Place the positive red lead of the DMM in the water again and note the voltage reading. Move the lead around in such a way that the voltage reading is kept at approximately the same value. How far does this path go?

Sketch this pattern on your graph paper and label the line with the voltage you chose.

Move the positive lead along additional voltage value paths and similarly sketch their patterns on the graph paper until you have well mapped out the area between and around the conductors.

With a color pen or pencil draw a point any place on your map to represent a moveable positive charge. Predict the path it would take by drawing a line with your colored pen or pencil.

Figure 4 below shows an example of the results of a similar experiment. However, in this experiment, the tray was square and the voltage of the probe was 5 V. Your results should be different. We include it here to give you an indication of the type of results you will obtain.

Figure 4: Example of results of a similar experiment
What generalizations can you make from this exploration?

Imagine that we drop a positive test charge into the tray? Where would it have the least potential energy?

Create a laboratory report using Word or another word processing software that contains at least these elements:
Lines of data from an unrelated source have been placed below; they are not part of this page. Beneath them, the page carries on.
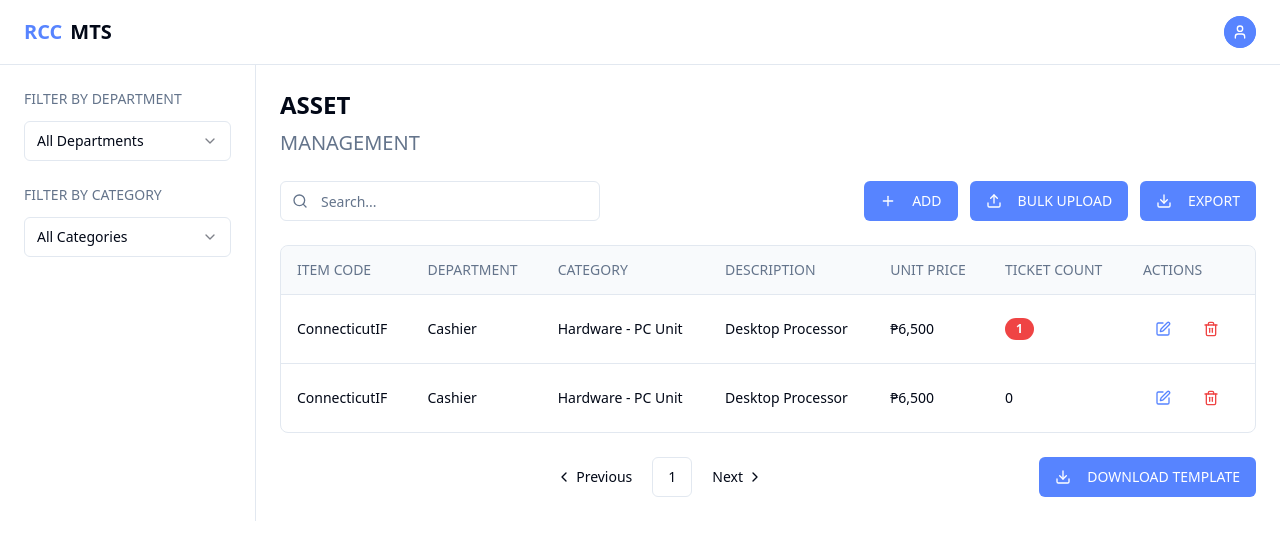
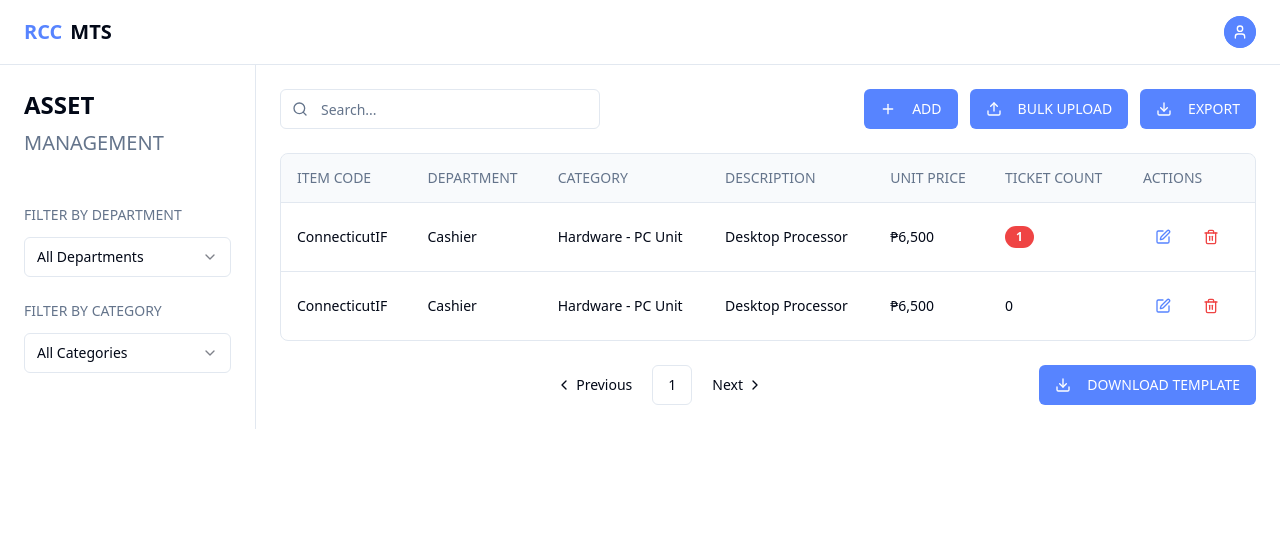
Before and after one commit to marcbayani/making-magic-now, a React (Vite) app: page / in a window 1280 px wide. Shown: the top 560 px of the page. Built offline with nearby package versions, Linux system fonts and the light colour scheme.

Commit message:
Adjust layout for title and filters
Move the "Asset Management" title above the filters and adjust the filter positioning.

```diff
--- a/src/components/AssetTable.tsx
+++ b/src/components/AssetTable.tsx
@@ -29,11 +29,6 @@ const mockAssets = [
 const AssetTable = () => {
   return (
     <div className="flex-1 p-6">
-      <div className="mb-6">
-        <h1 className="text-2xl font-bold text-foreground mb-2">ASSET</h1>
-        <h2 className="text-xl text-muted-foreground">MANAGEMENT</h2>
-      </div>
-
       <div className="flex items-center justify-between mb-6">
         <div className="relative w-80">
           <Search className="absolute left-3 top-1/2 transform -translate-y-1/2 text-muted-foreground h-4 w-4" />
--- a/src/components/Sidebar.tsx
+++ b/src/components/Sidebar.tsx
@@ -3,7 +3,12 @@ import { Select, SelectContent, SelectItem, SelectTrigger, SelectValue } from "@
 const Sidebar = () => {
   return (
     <aside className="w-64 border-r bg-background p-6">
-      <div className="space-y-6">
+      <div className="mb-8">
+        <h1 className="text-2xl font-bold text-foreground mb-2">ASSET</h1>
+        <h2 className="text-xl text-muted-foreground">MANAGEMENT</h2>
+      </div>
+
+      <div className="space-y-6 mt-12">
         <div>
           <label className="text-sm font-medium text-muted-foreground mb-3 block">
             FILTER BY DEPARTMENT
```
Introduction: what is the purpose of this laboratory experiment?
Descriiption of how you performed the different parts of this exercise. At the very least, this part should contain the answers to questions 1-3 above. You should also include procedures, etc. Adding pictures to your lab report showing your work as needed always increases the value of the report.
Conclusion: What area(s) you had difficulties with in the lab; what you learned in this experiment; how it applies to your coursework and any other comments.


Does soda really rot tooth enamel?

My three topic choices are:
Does soda really rot tooth enamel?
Can you make flames dance to music?
Does breakfast cereal have real iron in it?


What characteristics of fluoroscopic equipment are designed for radiation protection?

Select 8 questions, and answer in paragraph form. Avoid a bullet list but use paragraphs as best as you could.
1. What safety features that reduce patient radiation exposure can be found on state-of-the-art diagnostic radiographic and fluoroscopic equipment?
2. During interventional fluoroscopic procedures, what strategies can be used to manage radiation dose to patients, x-ray equipment operators, and other staff?
3. What are the responsibilities of a radiographer working with a non-radiologist physician, using a C-arm or stationary fluoroscope with HLC mode, while performing an interventional procedure?
4. What results if the x-ray beam and the image receptor are not properly aligned? How can you prevent this error?
5. What characteristics of fluoroscopic equipment are designed for radiation protection?
6. List four factors that are considered when a barrier for a radiographic room is designed.
7. What are the benefits and the consequences of using a radiographic grid when the anatomy to be radiographed is greater than 10 cm?
8. List 3 procedures involving extended fluoroscopic time and why they require longer times
9. Explain how the use of a grid affects radiation dose.
10. Describe scatter radiation